Cathy Hinge was one of the first pastoral care workers in the Tatiara region, commencing her role at Bordertown High School 22 years ago.

There are now pastoral care workers in Padthaway, Mundulla and Bordertown primary schools as well as the Keith Area School, all supported by an encouraging committee from the local church community.

“I feel it is a privilege to share in the lives of so many young people but also a necessity,” Cathy said.

“Sadly there are young people in our schools hurting for many reasons, and this may have a negative impact on their learning and in the classroom.

“If we listen and alleviate the concerns of the student this will then flow on to ease the work and the worry of the teacher, thus making learning easier.”

Cathy facilitates a ‘grief and loss’ program as well as anger management, self-esteem and anxiety support sessions.

“These assist young people to express their feelings in a constructive way, to be supportive of others, to recognise their own needs and to accept support,” she said.

Cathy offers an “inclusive, welcoming room” during recess and lunch breaks, as well as breakfast each Tuesday and Thursday, where food and friendship is shared.

“The staff are very caring but they have classes to attend. Pastoral care workers are in the school to care and have the time to stop, listen and act to help when needed,” she explained.

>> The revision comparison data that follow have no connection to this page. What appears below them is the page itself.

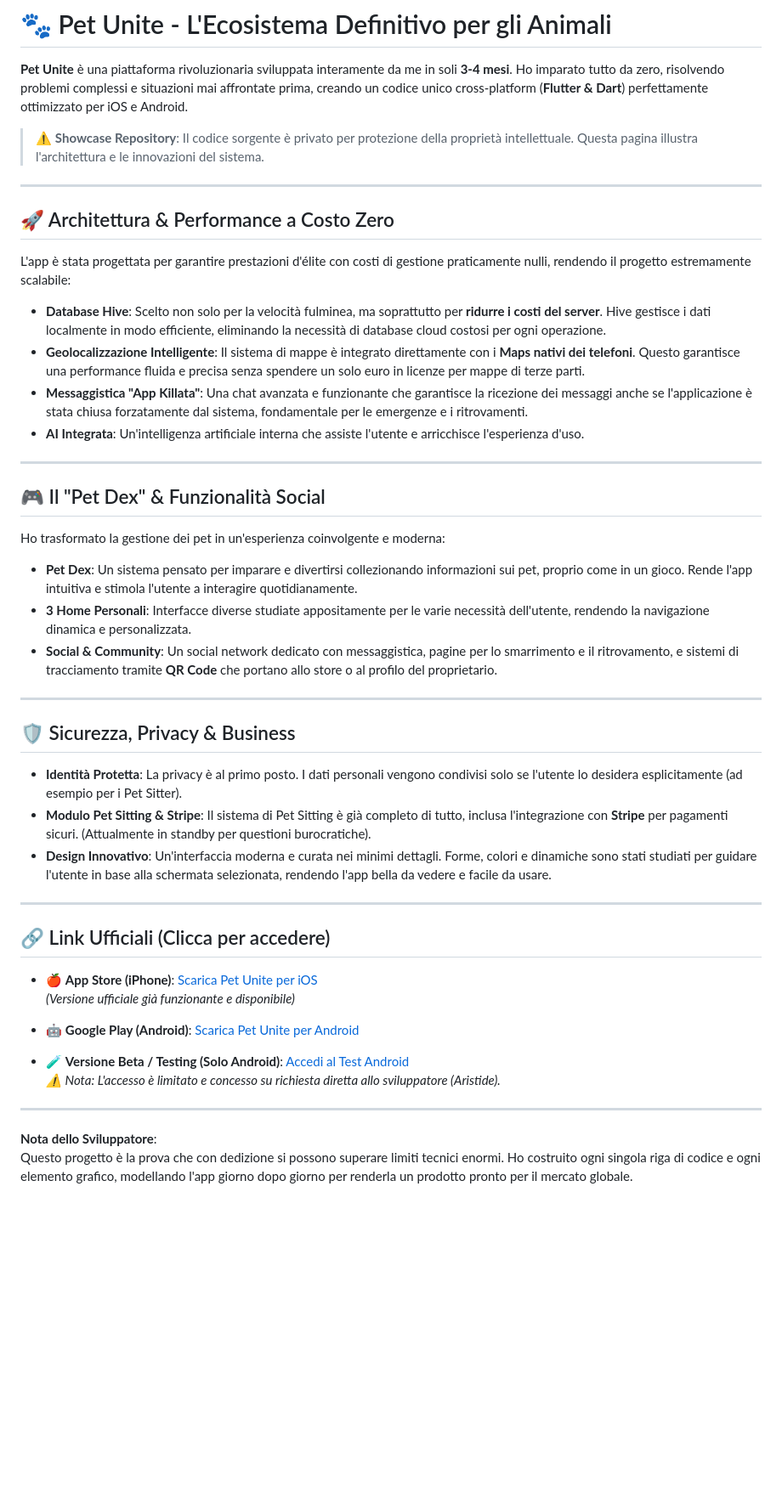
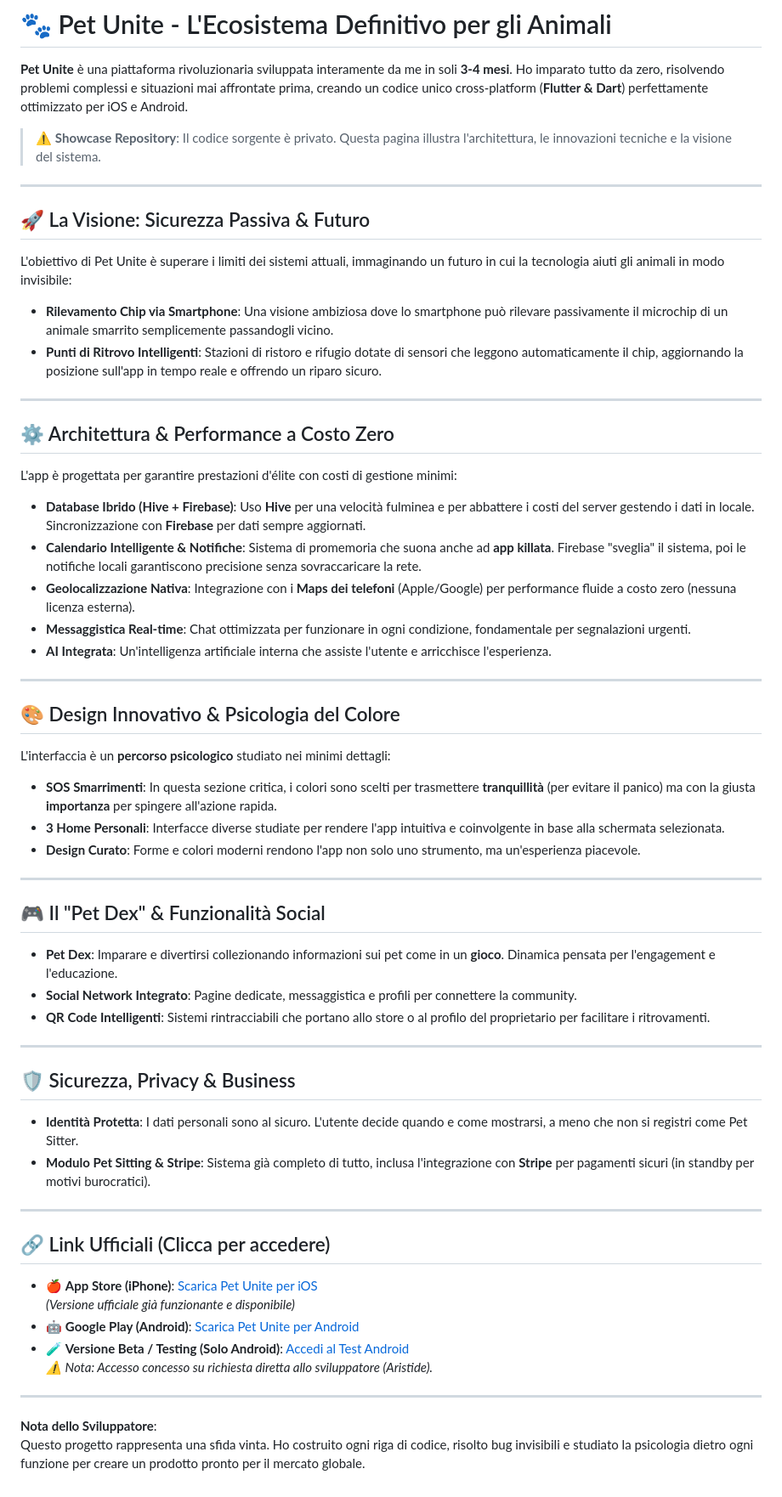
Before and after one commit to aristide-dev-web/Pet-unite, a Markdown page: README.md, the part around the change. Shown at 85% size. Drawn GitHub-style; blank space fills up the shorter version.

```diff
--- a/README.md
+++ b/README.md
@@ -2,33 +2,48 @@
 
 **Pet Unite** è una piattaforma rivoluzionaria sviluppata interamente da me in soli **3-4 mesi**. Ho imparato tutto da zero, risolvendo problemi complessi e situazioni mai affrontate prima, creando un codice unico cross-platform (**Flutter & Dart**) perfettamente ottimizzato per iOS e Android.
 
-> ⚠️ **Showcase Repository**: Il codice sorgente è privato per protezione della proprietà intellettuale. Questa pagina illustra l'architettura e le innovazioni del sistema.
+> ⚠️ **Showcase Repository**: Il codice sorgente è privato. Questa pagina illustra l'architettura, le innovazioni tecniche e la visione del sistema.
 
 ---
 
-## 🚀 Architettura & Performance a Costo Zero
-L'app è stata progettata per garantire prestazioni d'élite con costi di gestione praticamente nulli, rendendo il progetto estremamente scalabile:
+## 🚀 La Visione: Sicurezza Passiva & Futuro
+L'obiettivo di Pet Unite è superare i limiti dei sistemi attuali, immaginando un futuro in cui la tecnologia aiuti gli animali in modo invisibile:
 
-*   **Database Hive**: Scelto non solo per la velocità fulminea, ma soprattutto per **ridurre i costi del server**. Hive gestisce i dati localmente in modo efficiente, eliminando la necessità di database cloud costosi per ogni operazione.
-*   **Geolocalizzazione Intelligente**: Il sistema di mappe è integrato direttamente con i **Maps nativi dei telefoni**. Questo garantisce una performance fluida e precisa senza spendere un solo euro in licenze per mappe di terze parti.
-*   **Messaggistica "App Killata"**: Una chat avanzata e funzionante che garantisce la ricezione dei messaggi anche se l'applicazione è stata chiusa forzatamente dal sistema, fondamentale per le emergenze e i ritrovamenti.
-*   **AI Integrata**: Un'intelligenza artificiale interna che assiste l'utente e arricchisce l'esperienza d'uso.
+*   **Rilevamento Chip via Smartphone**: Una visione ambiziosa dove lo smartphone può rilevare passivamente il microchip di un animale smarrito semplicemente passandogli vicino.
+*   **Punti di Ritrovo Intelligenti**: Stazioni di ristoro e rifugio dotate di sensori che leggono automaticamente il chip, aggiornando la posizione sull'app in tempo reale e offrendo un riparo sicuro.
+
+---
+
+## ⚙️ Architettura & Performance a Costo Zero
+L'app è progettata per garantire prestazioni d'élite con costi di gestione minimi:
+
+*   **Database Ibrido (Hive + Firebase)**: Uso **Hive** per una velocità fulminea e per abbattere i costi del server gestendo i dati in locale. Sincronizzazione con **Firebase** per dati sempre aggiornati.
+*   **Calendario Intelligente & Notifiche**: Sistema di promemoria che suona anche ad **app killata**. Firebase "sveglia" il sistema, poi le notifiche locali garantiscono precisione senza sovraccaricare la rete.
+*   **Geolocalizzazione Nativa**: Integrazione con i **Maps dei telefoni** (Apple/Google) per performance fluide a costo zero (nessuna licenza esterna).
+*   **Messaggistica Real-time**: Chat ottimizzata per funzionare in ogni condizione, fondamentale per segnalazioni urgenti.
+*   **AI Integrata**: Un'intelligenza artificiale interna che assiste l'utente e arricchisce l'esperienza.
+
+---
+
+## 🎨 Design Innovativo & Psicologia del Colore
+L'interfaccia è un **percorso psicologico** studiato nei minimi dettagli:
+
+*   **SOS Smarrimenti**: In questa sezione critica, i colori sono scelti per trasmettere **tranquillità** (per evitare il panico) ma con la giusta **importanza** per spingere all'azione rapida.
+*   **3 Home Personali**: Interfacce diverse studiate per rendere l'app intuitiva e coinvolgente in base alla schermata selezionata.
+*   **Design Curato**: Forme e colori moderni rendono l'app non solo uno strumento, ma un'esperienza piacevole.
 
 ---
 
 ## 🎮 Il "Pet Dex" & Funzionalità Social
-Ho trasformato la gestione dei pet in un'esperienza coinvolgente e moderna:
-
-*   **Pet Dex**: Un sistema pensato per imparare e divertirsi collezionando informazioni sui pet, proprio come in un gioco. Rende l'app intuitiva e stimola l'utente a interagire quotidianamente.
-*   **3 Home Personali**: Interfacce diverse studiate appositamente per le varie necessità dell'utente, rendendo la navigazione dinamica e personalizzata.
-*   **Social & Community**: Un social network dedicato con messaggistica, pagine per lo smarrimento e il ritrovamento, e sistemi di tracciamento tramite **QR Code** che portano allo store o al profilo del proprietario.
+*   **Pet Dex**: Imparare e divertirsi collezionando informazioni sui pet come in un **gioco**. Dinamica pensata per l'engagement e l'educazione.
+*   **Social Network Integrato**: Pagine dedicate, messaggistica e profili per connettere la community.
+*   **QR Code Intelligenti**: Sistemi rintracciabili che portano allo store o al profilo del proprietario per facilitare i ritrovamenti.
 
 ---
 
 ## 🛡️ Sicurezza, Privacy & Business
-*   **Identità Protetta**: La privacy è al primo posto. I dati personali vengono condivisi solo se l'utente lo desidera esplicitamente (ad esempio per i Pet Sitter).
-*   **Modulo Pet Sitting & Stripe**: Il sistema di Pet Sitting è già completo di tutto, inclusa l'integrazione con **Stripe** per pagamenti sicuri. (Attualmente in standby per questioni burocratiche).
-*   **Design Innovativo**: Un'interfaccia moderna e curata nei minimi dettagli. Forme, colori e dinamiche sono stati studiati per guidare l'utente in base alla schermata selezionata, rendendo l'app bella da vedere e facile da usare.
+*   **Identità Protetta**: I dati personali sono al sicuro. L'utente decide quando e come mostrarsi, a meno che non si registri come Pet Sitter.
+*   **Modulo Pet Sitting & Stripe**: Sistema già completo di tutto, inclusa l'integrazione con **Stripe** per pagamenti sicuri (in standby per motivi burocratici).
 
 ---
 
@@ -36,12 +51,11 @@ Ho trasformato la gestione dei pet in un'esperienza coinvolgente e moderna:
 
 * 🍎 **App Store (iPhone)**: [Scarica Pet Unite per iOS](https://apps.apple.com/it/app/petunite/id6768807586)
   *(Versione ufficiale già funzionante e disponibile)*
-
 * 🤖 **Google Play (Android)**: [Scarica Pet Unite per Android](https://play.google.com/store/apps/details?id=com.petping.app)
-
 * 🧪 **Versione Beta / Testing (Solo Android)**: [Accedi al Test Android](https://play.google.com/apps/testing/com.petping.app)
-  *⚠️ Nota: L'accesso è limitato e concesso su richiesta diretta allo sviluppatore (Aristide).*
+  *⚠️ Nota: Accesso concesso su richiesta diretta allo sviluppatore (Aristide).*
 
 ---
+
 **Nota dello Sviluppatore**:
-Questo progetto è la prova che con dedizione si possono superare limiti tecnici enormi. Ho costruito ogni singola riga di codice e ogni elemento grafico, modellando l'app giorno dopo giorno per renderla un prodotto pronto per il mercato globale.
+Questo progetto rappresenta una sfida vinta. Ho costruito ogni riga di codice, risolto bug invisibili e studiato la psicologia dietro ogni funzione per creare un prodotto pronto per il mercato globale.
```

Cathy, who has four adult children, works three days a week at the high school and provides a link between churches, the wider community and the school community.

Pastoral care work in schools is supported by the Federal Government through the National School Chaplaincy Program.

In the Tatiara area the district council and the local churches also provide funding.

Cathy said it was very rewarding to be able to help students through difficult times in their lives. In some cases, this involved referring them to other health professionals.

“Before I married my husband Al, I was a police officer, so I have always had an interest in helping people,” Cathy said.

“I became involved with a lot of families through my role and as a result of this have developed some long lasting friendships.

“Many students even after leaving the school refer back to their ‘old’ school pastoral care worker when life becomes difficult.

“I love my time at the Bordertown High School and being there for so many young people.

“Kindness is one soul touching another, in a way that says ‘I see you’.”


Show comments Hide comments
Will my comment be published? Read the guidelines.

More Schools stories

Loading next article